Dry Brined, Herb Infused, Round Roast
(how to take a cheap cut of meat and make it taste like you spent money)
If grass fed organic is not in your budget, I have another option. We purchase from a local farmer so it becomes much more affordable to buy grass fed pasture raised animals, but there are some cuts I’ll still buy from the local grocer. One of them is Top Round Roast. Top Round is muscle meat with very little fat and marbling, so it can be a tougher, drier cut. This makes it less attractive to many people, and hence more affordable for you. Even better….lean cuts are the way to go when you can’t purchase organic. Pesticides and hormones are stored largely in an animal’s fat, so all that marbling that makes for a tender juicy porterhouse is exactly what you don’t want from a factory farmed animal.
But I don’t want a tough, dry piece of meat you say. I hear you, there are generally two solutions to the tough and dry dilemma. One is cooking low and slow with lots of moisture, a braise like this will break down connective tissues and turn them into meat butter. Another option, and one I think works better for very lean cuts, is a brine….or in this case what I call a dry brine. The addition of salt, herbs and time works some kind of alchemical magic.
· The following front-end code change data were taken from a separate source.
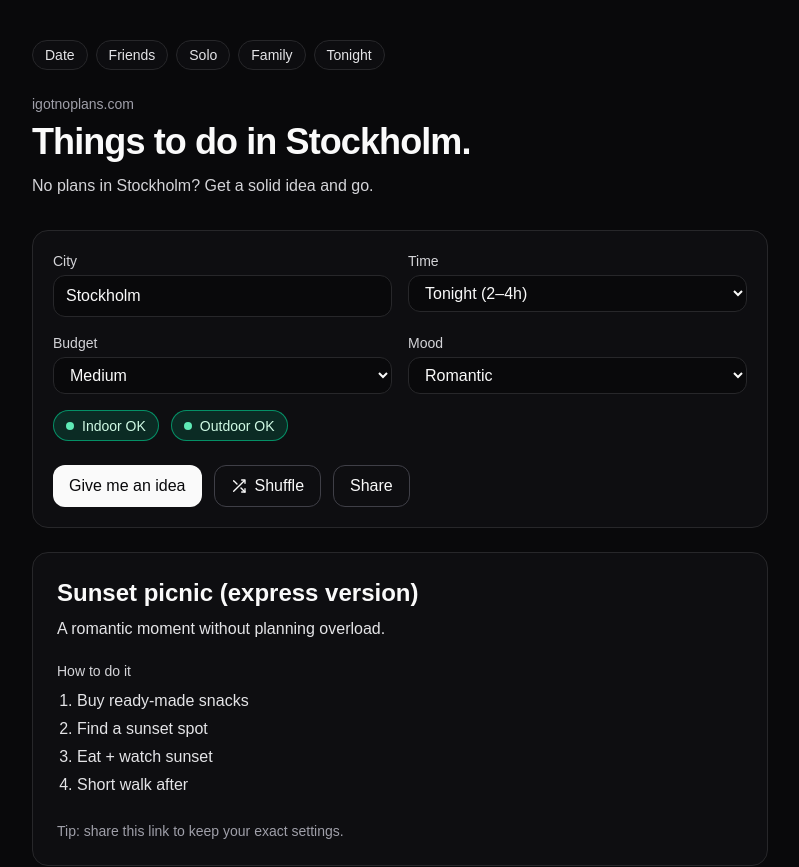
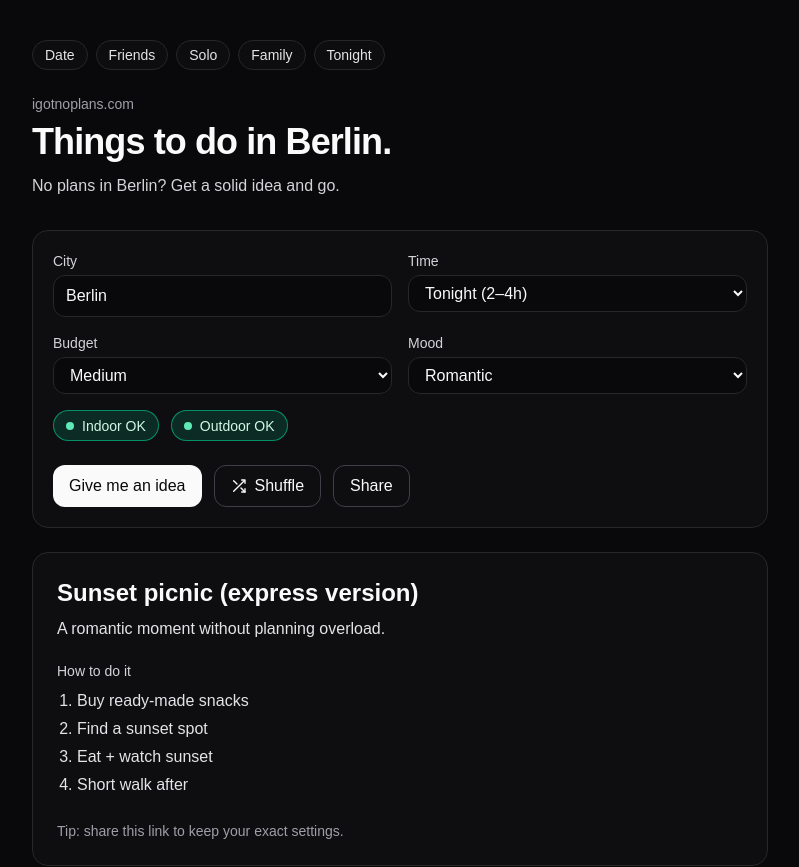
Before and after one commit to Salvrath/igotnoplans, a Next.js app: page /things-to-do-in/berlin in a window 1280 px wide. Shown: the top 867 px of the page, without its empty margins (240-1039 px from the left). Built offline with nearby package versions, Linux system fonts and the light colour scheme.

Commit message:
Revert city SEO attempt: keep stable client-based city pages

```diff
--- a/app/things-to-do-in/[city]/ClientPage.tsx
+++ b/app/things-to-do-in/[city]/ClientPage.tsx
@@ -1,14 +1,10 @@
-"use client";
-import IdeaGenerator from "@/app/components/IdeaGenerator";
+import ClientPage from "./ClientPage";
 
-export default function ClientPage({ city }: { city: string }) {
-  return (
-    <IdeaGenerator
-      useCase="date"
-      headline={`Things to do in ${city}.`}
-      subheadline={`No plans in ${city}? Get a solid idea and go.`}
-      shareText={`No plans in ${city}? Try this:`}
-      defaultCity={city}
-    />
-  );
+export const metadata = {
+  title: "Things to do | I Got No Plans",
+  description: "No plans? Get instant ideas for dates, friends, solo and family.",
+};
+
+export default function Page() {
+  return <ClientPage />;
 }
--- a/app/things-to-do-in/[city]/page.tsx
+++ b/app/things-to-do-in/[city]/page.tsx
@@ -1,81 +1,30 @@
-import { headers } from "next/headers";
-import ClientPage from "./ClientPage";
+"use client";
 
-export const dynamic = "force-dynamic";
-export const revalidate = 0;
+import IdeaGenerator from "@/app/components/IdeaGenerator";
+import { useParams } from "next/navigation";
 
-function normalizeCity(slug: string) {
+function normalizeCity(slug?: string) {
   const raw = decodeURIComponent(slug ?? "").trim();
-  const spaced = raw ? raw.replace(/-/g, " ") : "stockholm";
+  if (!raw) return "Stockholm";
+  const spaced = raw.replace(/-/g, " ");
   return spaced.charAt(0).toUpperCase() + spaced.slice(1);
 }
 
-function getCityFromPathname(pathname: string) {
-  const parts = pathname.split("/").filter(Boolean);
-  const idx = parts.indexOf("things-to-do-in");
-  const slug = idx >= 0 ? parts[idx + 1] : "";
-  return !slug || slug.includes("[") ? "stockholm" : slug;
+export default function ClientPage() {
+  const params = useParams();
+
+  const cityParam = (params as any)?.city;
+  const citySlug = Array.isArray(cityParam) ? cityParam[0] : cityParam;
+  const cityTitle = normalizeCity(typeof citySlug === "string" ? citySlug : "");
+
+  return (
+    <IdeaGenerator
+      key={citySlug ?? cityTitle}
+      useCase="date"
+      headline={`Things to do in ${cityTitle}.`}
+      subheadline={`No plans in ${cityTitle}? Get a solid idea and go.`}
+      shareText={`No plans in ${cityTitle}? Try this:`}
+      defaultCity={cityTitle}
+    />
+  );
 }
-
-function safePathFromHeaders(h: Headers): string {
-  const candidates = [
-    h.get("x-vercel-path"),
-    h.get("x-original-uri"),
-    h.get("x-forwarded-uri"),
-    h.get("x-rewrite-url"),
-    h.get("x-invoke-path"),
-    // OBS: x-matched-path är OFTA "/things-to-do-in/[city]" => ska vara sist
-    h.get("x-matched-path"),
-  ].filter(Boolean) as string[];
-
-  for (const p of candidates) {
-    if (!p.startsWith("/")) continue;
-    // ignorera route-patterns som "/things-to-do-in/[city]"
-    if (p.includes("[") || p.includes("]")) continue;
-    return p;
-  }
-
-  return "/things-to-do-in/stockholm";
-}
-
-
-export async function generateMetadata() {
-  const h = await headers();
-
-  const host = h.get("x-forwarded-host") ?? h.get("host") ?? "igotnoplans.com";
-  const proto = h.get("x-forwarded-proto") ?? "https";
-
-  const pathname = safePathFromHeaders(h as unknown as Headers);
-  const citySlug = getCityFromPathname(pathname);
-  const cityTitle = normalizeCity(citySlug);
-
-  const url = `${proto}://${host}/things-to-do-in/${citySlug}`;
-
-  return {
-    title: `Things to do in ${cityTitle} | I Got No Plans`,
-    description: `No plans in ${cityTitle}? Get instant ideas for dates, friends, solo and family.`,
-    alternates: { canonical: url },
-    openGraph: {
-      title: `Things to do in ${cityTitle} | I Got No Plans`,
-      description: `No plans in ${cityTitle}? Get instant ideas for dates, friends, solo and family.`,
-      url,
-      siteName: "I Got No Plans",
-      type: "website",
-    },
-    twitter: {
-      card: "summary_large_image",
-      title: `Things to do in ${cityTitle} | I Got No Plans`,
-      description: `No plans in ${cityTitle}? Get instant ideas for dates, friends, solo and family.`,
-    },
-  };
-}
-
-export default async function Page() {
-  const h = await headers();
-  const pathname = safePathFromHeaders(h as unknown as Headers);
-
-  const citySlug = getCityFromPathname(pathname);
-  const cityTitle = normalizeCity(citySlug);
-
-  return <ClientPage city={cityTitle} />;
-}
```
The salt draws out the juices which meld with the herbs you’ve added, in time the juices are reabsorbed into the meat bringing the herb flavor with them. Not only do you end up with a juicy roast, you get an herb infused one as well.
I need to talk about herbs for a moment…I love everything about them. They are nature’s way of ensuring you don’t eat bland food. They are easy to grow, easy to store, and can change the flavor profile of anything you put them on. I grow pots of herbs each summer, and when I walk outside to snip their fragrant stems, I feel like I’ve really accomplished something. I love that my boys know how to identify them based on their aroma…food becomes a living thing at that point… which I find wonderful.
Finishing the Roast
Turn your oven off and don’t open the door. Not even a little, not even to peek.
Rare… leave it in the oven with heat turned off another 20-25 minutes.
Medium Rare… leave it in the oven with heat turned off another 30 minutes.
Medium… leave it in the oven with heat turned off another 50 minutes.
Once the roast has reached your desired doneness, remove it from the oven and let it rest 10-15 minutes. Carve thinly against the grain and serve. Leftovers make for amazing lunch meat.
The dry brine recipe is my own, but cooking times were taken from Cook’s Illustrated. Owning an instant read thermometer is a must for leaner cuts of meat with specific cook times for doneness, but they aren’t expensive and once you’ve used one you’ll wonder how you survived without one.